Once our food had been consumed we donned our wellies and set off along the lakeside path. There were lots of twittering blue tits, great tits, long tailed tits and siskins were out in force too. A very high pitched call alerted us to the presence of our smallest bird - the goldcrest. I got great views and tried to show my auntie and mum where it was. I managed the photo below - not the sharpest image but nonetheless a 'record shot'.
Our walk up to one of the hides was interrupted by another high pitched call - but this time it was not that of a goldcrest, but a treecreeper. A charming little bird. My auntie and cousins had fantastic views of this bird that they hadn't seen before and I managed a couple of photos too.
|Pretty well camouflaged don't you think?!|
Once the treecreeper had disappeared off to scale up a different tree, we went into the hide, which was empty and sat and identified some of the birds which were on the lake. There were great crested grebes, lapwings, coots and moorhens a plenty, cormorants, teal, mallards and a goosander.
|Some more birds illustrating wonderful camouflage|
|Goosander and Coot|
It was lovely to be outdoors and observing these lovely birds with our family, but the bird we were really looking for had eluded us so far. We had previously seen this bird zoom past in the blink of an eye, but the kind of sighting we were really after, was a nice perched still view! Not too much to ask?
Then, whilst walking towards the hide where the bird we were looking for is often seen, I spotted it! Then I doubted myself. I had lent my bins to my auntie and pretty much straight away she locked onto it. The King of our rivers and streams! A fabulous view of it perching! It was quite far away though - hence the noisy and not very sharp photos. But hey I'm not complaining!
As we arrived back at the visitor centre this lovely robin greeted us, singing its beautiful melody.
When we checked the visitors book for a list of the species seen so far that day, we noticed that the goosander had not yet been recorded, so I (very proudly and nerdily) asked if I could write it down! I had the photo to prove it, otherwise I don't think I would have been believed. A great few hours spent birdwatching with my family :)
Now, as I promised I'll disclose a bit more information about my new trainee position. I've been there 4 weeks now, which has flown by! As I wrote in my last post, much of my time is spent outdoors, walking the marshes. Part of the 'vole reversal' project on the North Kent Marshes is monitoring/controlling mink populations. American mink were brought over to this country to be farmed for their fur. When people started asking question about the welfare of the mink in these farms, the farmers let a lot of them go and animal rights activists played their part too. Little did they know what a huge problem this would be for 'ratty'. In Denmark and Sweden mink fur farms still exist and they likewise have problems with escapees and consequently large scale control programmes. We have a number of mink rafts which contain a clay pad which enables us to track whether there are any mink in the area. Most of the time it is actually water voles which are using the raft as a toilet! The photo below was taken early one morning whilst checking a raft.

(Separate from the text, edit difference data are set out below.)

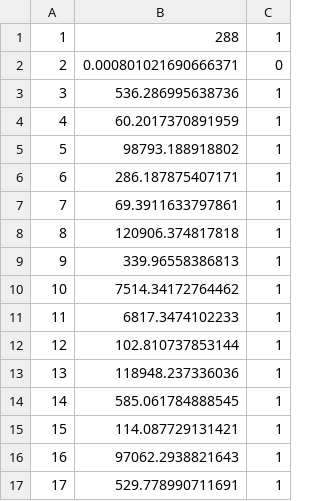
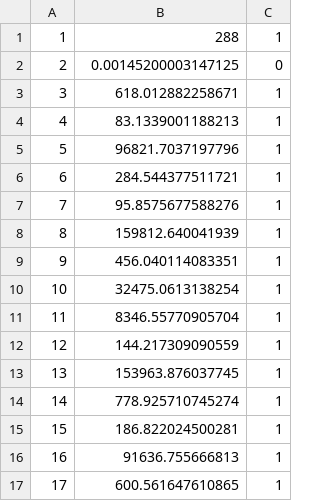
Before and after one commit to Qjammer/turbosim, a TSV file: resources/setups/single_spool_setup_initial_params.tsv, drawn as a sheet.

Commit message:
Changed base point

```diff
--- a/resources/setups/single_spool_setup_initial_params.tsv
+++ b/resources/setups/single_spool_setup_initial_params.tsv
@@ -1,17 +1,17 @@
 1	288	1
-2	0.000801021690666371	0
-3	536.286995638736	1
-4	60.2017370891959	1
-5	98793.188918802	1
-6	286.187875407171	1
-7	69.3911633797861	1
-8	120906.374817818	1
-9	339.96558386813	1
-10	7514.34172764462	1
-11	6817.3474102233	1
-12	102.810737853144	1
-13	118948.237336036	1
-14	585.061784888545	1
-15	114.087729131421	1
-16	97062.2938821643	1
-17	529.778990711691	1
+2	0.00145200003147125	0
+3	618.012882258671	1
+4	83.1339001188213	1
+5	96821.7037197796	1
+6	284.544377511721	1
+7	95.8575677588276	1
+8	159812.640041939	1
+9	456.040114083351	1
+10	32475.0613138254	1
+11	8346.55770905704	1
+12	144.217309090559	1
+13	153963.876037745	1
+14	778.925710745274	1
+15	186.822024500281	1
+16	91636.755666813	1
+17	600.561647610865	1
```
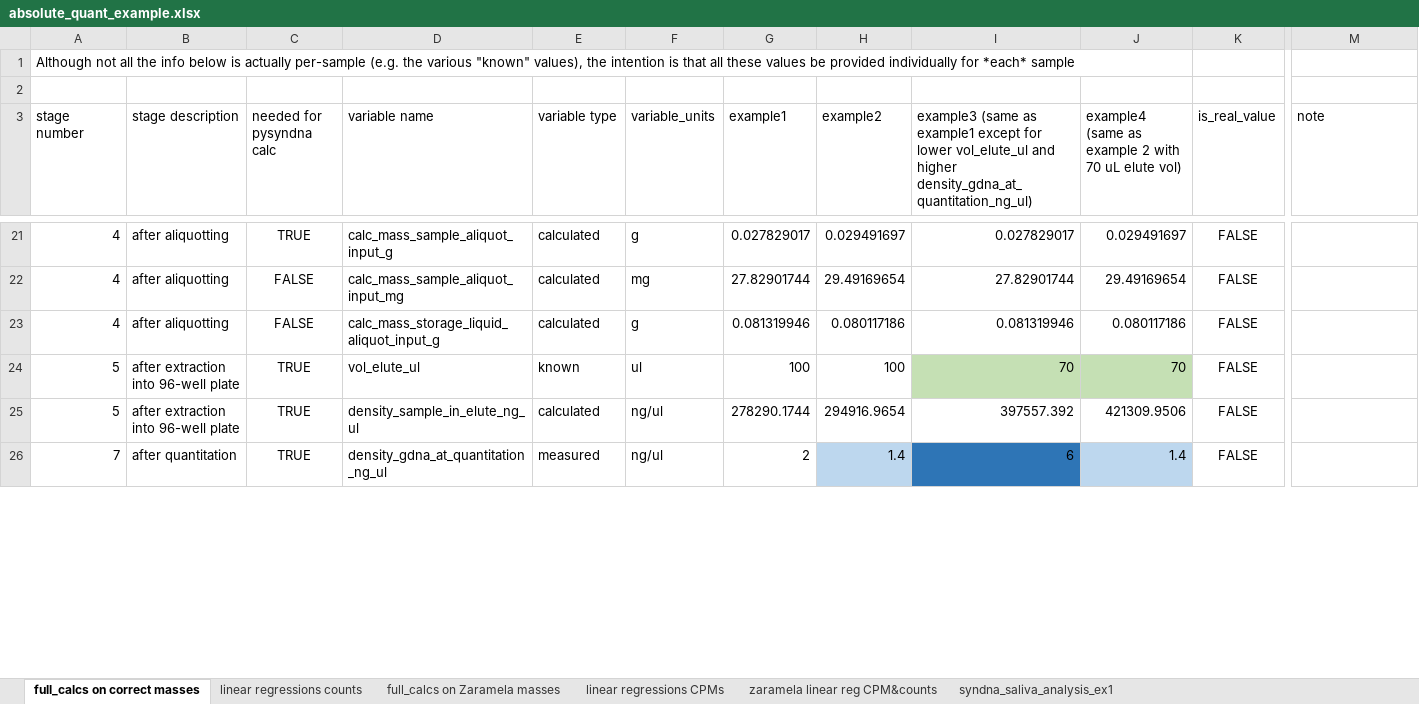
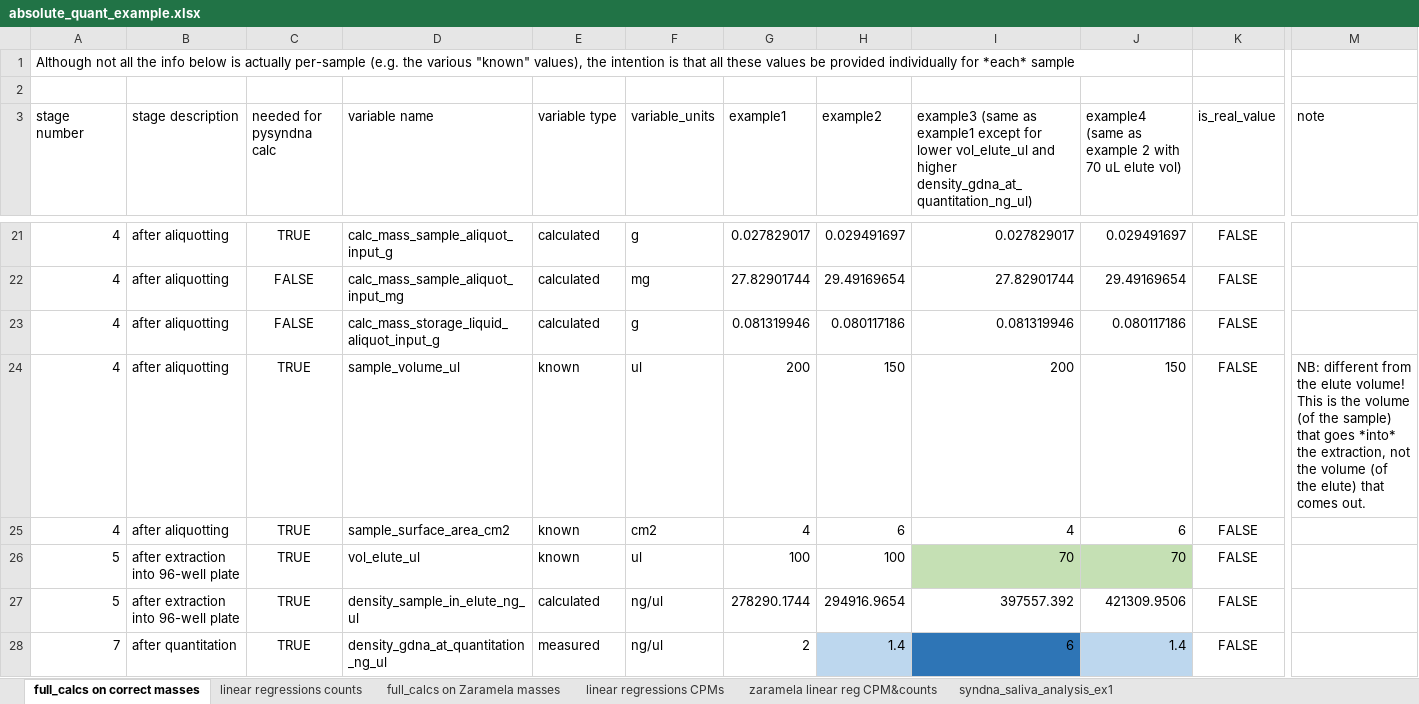
Before and after one commit to biocore/pysyndna, an Excel workbook: docs/absolute_quant_example.xlsx, sheet full_calcs on correct masses, drawn as a sheet; only a part is shown, gaps mark what is left out; values as stored, in another font and other column widths than the file's, no borders; rows hold the shown columns only; the diff covers the shown part only; the diff names each change by its address in the sheet, - before the commit and + after, or states it on an @@ line.

```diff
--- a/docs/absolute_quant_example.xlsx (sheet full_calcs on correct masses)
+++ b/docs/absolute_quant_example.xlsx (sheet full_calcs on correct masses)
+row 24: 4 | after aliquotting | TRUE | sample_volume_ul | known | ul | 200 | 150 | 200 | 150 | FALSE | NB: different from the elute volume! This is the volume (of the sample) that goes *into* the extraction, not the volume (of the elute) that comes out.
+row 25: 4 | after aliquotting | TRUE | sample_surface_area_cm2 | known | cm2 | 4 | 6 | 4 | 6 | FALSE
```
Also changed, not shown: 19 added rows and 3 edited cells elsewhere in this sheet, formulas that keep their value, 3 other files.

A key part of the project is contacting and maintaining contact with local farmers and landowners. They are given advice on how they can manage their ditches to benefit wildlife and our main focus - the gorgeous water vole.
As part of my trainee position I have a bursary which allows me to attend study days and short courses. They all have to be linked in some way to water due to the nature of the project I am working on, which is no problem for me! I have been booking courses on freshwater invertebrates, algae, amphibian ecology and grass and rush ecology. All of which I am extremely excited to attend!
On Monday I went on the first of my study days which was on water birds. It was quite informative, I learnt some tips about how to identify the differences between gulls and some other general facts. The course was held at Mote Park in Maidstone so it focused on ducks, swans, grebes, geese and gulls. We did also see little egrets and a kingfisher.
Last Tuesday when we had a meeting with a member of a local conservation group, it was bright and sunny and I saw a small tortoiseshell fluttering about in the hedgerow! It found a sunspot and settled to sunbathe.
|Small tortoiseshell (from my phone)|
Below are water vole footprints on a muddy bank also seen on Tuesday. The mild weather that we have been receiving means that they still venture out to feed, rather than staying in their burrows in a sleepy state.
|Water vole footprints|
There are always lots of bird prints, lots of them starlings, and the obvious heron prints which are huuuuge! Not sure who these belong to.. any ideas?!
We have also been hearing lots of birdsong. The skylarks seem to have been fooled into thinking it is spring. We encounter a fair few ascending and singing their hearts out. To have January as my earliest record of skylark song only really indicates what the future may bring in terms of possible shifting seasons. Other birds we see include large numbers of curlew, lapwing and a few snipe. Marsh harriers, buzzards and kestrels are often seen too.
That's it for now folks, I hope you've enjoyed reading about my recent jaunts and a bit more about my traineeship! I really appreciate all your kind comments, it makes blogging so much more rewarding when you hear from like minded people! I am going to set aside some time in the evenings this week to catch up with you all!
Peace and Love to you all and I am sending dry thoughts to those of you affected by this ongoing wet weather!